As we reported a few days ago, the soon to open at the W South Beach Mr. Chow is suing Philippe at the Gansevoort South for 33-pages worth of reasons. We just received an official statement from Stratis Morfogen, partner in Philippe, who said the following:
"Their complaint is that we’re confusing the customer. When we first opened, we went out of our way to take the extra steps and safeguards to make sure we were introducing our brand as something completely different than Mr. Chow. We don’t want to be associated with Mr. Chow. Obviously there are similarities in the dishes because the chef came with us and went after the American Dream and went on his own. He’s been cooking this way for 27 years. It all comes back to the fact that I don’t agree with the customer experience at Mr. Chow. They’re bright lights, we’re dark. They do not give a menu, we do. They do orders for one, we do it for two or family style. They do not have a lot of music in the house, we have music in the house. We wanted a complete turnaround from what customers were experiencing there. I was going there for seven years and I’d always eat the same thing and get a different bill. Fact of the matter is Philippe is a very respected brand, we treat our customers right, they come back and enjoy the experience we offer them, they know what they pay for, they see a menu and they know what they get, that’s more then I can say for some of our competitors.

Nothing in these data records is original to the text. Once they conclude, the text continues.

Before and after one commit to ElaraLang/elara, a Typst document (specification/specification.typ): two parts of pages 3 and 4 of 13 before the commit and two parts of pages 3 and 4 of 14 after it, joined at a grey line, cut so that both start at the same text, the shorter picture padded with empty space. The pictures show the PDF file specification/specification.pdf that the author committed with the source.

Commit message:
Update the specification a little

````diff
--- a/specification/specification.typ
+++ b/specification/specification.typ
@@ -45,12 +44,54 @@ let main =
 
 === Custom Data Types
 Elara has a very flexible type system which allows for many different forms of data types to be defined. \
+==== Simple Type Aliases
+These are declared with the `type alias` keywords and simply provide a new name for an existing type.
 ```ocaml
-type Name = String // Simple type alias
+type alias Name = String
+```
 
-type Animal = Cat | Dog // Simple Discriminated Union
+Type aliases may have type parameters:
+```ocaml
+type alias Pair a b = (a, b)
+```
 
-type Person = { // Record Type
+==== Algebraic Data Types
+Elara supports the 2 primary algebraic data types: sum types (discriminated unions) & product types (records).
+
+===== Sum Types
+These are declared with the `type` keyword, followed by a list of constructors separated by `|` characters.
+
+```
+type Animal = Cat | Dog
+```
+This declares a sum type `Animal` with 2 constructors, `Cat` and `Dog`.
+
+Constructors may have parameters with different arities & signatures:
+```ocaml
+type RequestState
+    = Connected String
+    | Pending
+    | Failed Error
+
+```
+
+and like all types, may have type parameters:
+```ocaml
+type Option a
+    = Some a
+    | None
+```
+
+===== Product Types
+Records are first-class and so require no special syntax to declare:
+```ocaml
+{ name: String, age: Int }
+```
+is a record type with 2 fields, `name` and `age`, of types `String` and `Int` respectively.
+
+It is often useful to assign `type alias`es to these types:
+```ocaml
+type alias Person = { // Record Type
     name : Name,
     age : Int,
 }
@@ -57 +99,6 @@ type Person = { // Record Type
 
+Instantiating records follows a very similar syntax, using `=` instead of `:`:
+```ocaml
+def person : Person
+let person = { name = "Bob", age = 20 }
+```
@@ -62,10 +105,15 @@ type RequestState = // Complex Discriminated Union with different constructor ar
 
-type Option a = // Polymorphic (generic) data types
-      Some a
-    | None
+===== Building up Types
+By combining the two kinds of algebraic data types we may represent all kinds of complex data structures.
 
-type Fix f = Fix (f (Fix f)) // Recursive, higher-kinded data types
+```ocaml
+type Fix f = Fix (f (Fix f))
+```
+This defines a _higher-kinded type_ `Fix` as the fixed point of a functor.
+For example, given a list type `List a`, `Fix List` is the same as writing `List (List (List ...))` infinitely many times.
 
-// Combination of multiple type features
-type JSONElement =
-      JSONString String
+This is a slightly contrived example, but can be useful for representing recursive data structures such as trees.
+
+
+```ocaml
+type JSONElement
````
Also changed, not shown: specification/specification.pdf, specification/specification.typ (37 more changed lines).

Mr. Chow does not own the words Beijing chicken or Peking duck or lettuce wrap or chicken satay or crispy beef. They’re in a hundred Chinese restaurants. For him to say he has a trademark means Burger King should be wiped out because McDonald’s has a trademark on the hamburger. We’re not calling it the Whopper, or “Mr. Chow’s chicken satay.” Thirty percent or 40 percent of our menu is dishes that Michael Chow does not have. Keep in mind, Michael Chow is not a cook. It’s fine if Michael Chow wants to say that I’m just an amusement-park owner or whatever, but let’s be clear: Michael Chow is not a chef. He’s lived off other people and other chefs.
To portray him as a chopper is comical. That hurt him, because he put 27 years of his life in there. When I was introduced to him by managers, waiters, and staff, they called him Chef Philippe, Chef Philippo, Chef Philippa — always Chef. In his office there are pictures of him and celebrities photographed in the middle of the dining room in a full chef’s outfit. Our lawyers will tear this apart because his whole complaint is contradictory. It’s almost laughable. Actually, when Philippe said he was leaving, Michael Chow offered him a couple years' salary not to open a new restaurant. Why would you make that kind of deal with a “chopper?” And if you want to clear up this thing about him being the chef, why don’t you do that the first week we open so that we don’t have any momentum?
Our decision is to stay away from Mr Chow. We signed the Miami deal before his deal and opened a year and two months before he opened. I don’t understand how he says we went where he was. I’ve been offered a dozen different locations in Beverly Hills and I’ve intentionally stayed away from all of them.
In Google we bought the word Chow — we bought different words like “Chinese food” because that’s just good marketing. Why shouldn’t we get the word Chow when our chef’s name is Chow? There are one million people in the world named Chow! You know what’s funny? Philippe Chow’s birth name and his American name are pretty similar — they’re both pronounced Chow. Michael Chow’s birth name has nothing to do with Michael or Chow. This is borderline egomaniacal! The world does not revolve around Michael Chow.
Fact of the matter is Philippe is a very respected brand, we treat our customers right, they come back and enjoy the experience we offer them, they know what they pay for, they see a menu and they know what they get, that’s more then I can say for some of our competitors."
Survey says? Jury's out until Mr. Chow opens for biz. Until then, we'll just say chow--er, ciao, to the matter.